My disclaimer then, as now, lies in the words of Eber Hampton (1988) who says of his own work, ‘My hope is that the reader will think along with me and will take what is useful and leave the rest’.
The complicity of researchers and the policies and practices that research findings have justified in the colonisation of Aotearoa has been well-documented in many theses, articles and books on Mäori, research, colonisation and ethics (for example, Linda Smith, 1999; Ngahuia Te Awekotuku, 1991). This situation is not unique to Aotearoa and to Mäori; across the globe indigenous peoples have protested about being over-researched by people who are alien to them and their communities, with the outcomes of this research too often being ‘misguided and harmful’ (Marlene Brant Castellano, 2004). Indigenous peoples are now justifiably both weary and wary of research and its outcomes (McNeill, Macklin, Wasunna & Komesaroff, 2005).

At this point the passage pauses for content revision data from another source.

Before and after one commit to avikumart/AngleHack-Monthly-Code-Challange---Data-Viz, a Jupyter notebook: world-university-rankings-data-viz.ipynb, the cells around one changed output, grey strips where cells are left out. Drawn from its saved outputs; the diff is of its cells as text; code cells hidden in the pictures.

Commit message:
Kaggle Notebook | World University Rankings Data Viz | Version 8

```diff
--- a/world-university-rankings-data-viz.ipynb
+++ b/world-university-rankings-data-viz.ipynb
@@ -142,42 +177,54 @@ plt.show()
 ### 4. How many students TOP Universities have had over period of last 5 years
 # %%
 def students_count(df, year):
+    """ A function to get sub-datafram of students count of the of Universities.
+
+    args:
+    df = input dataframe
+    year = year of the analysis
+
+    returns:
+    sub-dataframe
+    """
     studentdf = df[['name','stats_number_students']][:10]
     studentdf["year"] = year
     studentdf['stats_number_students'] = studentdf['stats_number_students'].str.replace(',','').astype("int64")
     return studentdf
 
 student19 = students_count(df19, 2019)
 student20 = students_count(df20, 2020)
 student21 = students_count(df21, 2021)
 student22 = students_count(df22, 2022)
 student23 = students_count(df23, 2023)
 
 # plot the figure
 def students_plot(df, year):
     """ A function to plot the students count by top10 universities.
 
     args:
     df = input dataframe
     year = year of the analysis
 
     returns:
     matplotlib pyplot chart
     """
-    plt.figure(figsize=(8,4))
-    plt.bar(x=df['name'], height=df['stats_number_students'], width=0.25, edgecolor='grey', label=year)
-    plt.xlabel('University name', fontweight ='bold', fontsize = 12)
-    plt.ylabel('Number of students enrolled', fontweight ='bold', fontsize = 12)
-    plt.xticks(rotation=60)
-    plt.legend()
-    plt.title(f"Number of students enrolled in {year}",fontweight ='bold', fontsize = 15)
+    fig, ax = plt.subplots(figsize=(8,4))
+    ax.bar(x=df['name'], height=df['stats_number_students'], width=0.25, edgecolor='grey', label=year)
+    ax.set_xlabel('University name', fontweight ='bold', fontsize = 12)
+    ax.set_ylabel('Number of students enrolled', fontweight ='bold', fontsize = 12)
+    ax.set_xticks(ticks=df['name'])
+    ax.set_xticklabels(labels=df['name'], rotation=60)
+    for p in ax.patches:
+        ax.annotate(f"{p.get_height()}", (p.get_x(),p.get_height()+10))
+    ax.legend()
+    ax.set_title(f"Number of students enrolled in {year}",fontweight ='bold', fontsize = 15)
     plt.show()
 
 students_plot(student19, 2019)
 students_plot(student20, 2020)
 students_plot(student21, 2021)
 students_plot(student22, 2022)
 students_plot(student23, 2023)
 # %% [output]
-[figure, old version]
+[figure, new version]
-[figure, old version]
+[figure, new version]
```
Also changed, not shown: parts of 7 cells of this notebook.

Marlene Brant Castellano (2004:98), for example, describes the howls of protest and the scepticism from indigenous peoples in Canada during the 1992 Royal Commission on Aboriginal Peoples’ workshop to establish a research agenda. Like many workshops and hui in Aotearoa throughout the 1980s and 1990s, and often even into the present day, people’s experiences of research gave them no reason to believe that it could serve their communities well. In Canada in 1992, the cry that they had been ‘researched to death’ was met by the quietly spoken words of an Elder;
‘If we have been researched to death, maybe it’s time we started researching ourselves back to life’.
On this pathway ‘back to life’ indigenous peoples now ask and expect more of those who come to find out about, and possibly ‘do good’, for their communities. Some of the first responses to these expectations were made by non-indigenous researchers who embedded notions such as respect and cultural competence into their disciplinary codes of ethics (Te Awekotuku, 1991). Codes of good practice for indigenous research were also produced by agencies such as the Health Research Council of New Zealand and the World Health Organisation (HRC, 1998; WHO, 2003).
Indigenous communities also produced their own codes of conduct for those wanting to work alongside them on research (e.g., Akwesasne Good Mind Research Protocol; Mi’kmaw Research Principals and Protocols). These codes speak of indigenous people’s rights to protect their culture and knowledge with these rights, in turn, underpinning the insistence of indigenous peoples that they are the arbiters of how they are researched and represented. Only then can their cultural maintenance and revitalisation be assured (Brant Castellano, 2004).
Public health carries dual accountabilities of finding out and taking action. As Steven Coughlin (2006) notes,
‘Ethical concerns in Public Health often relate to the dual obligations of Public Health professionals to acquire and apply...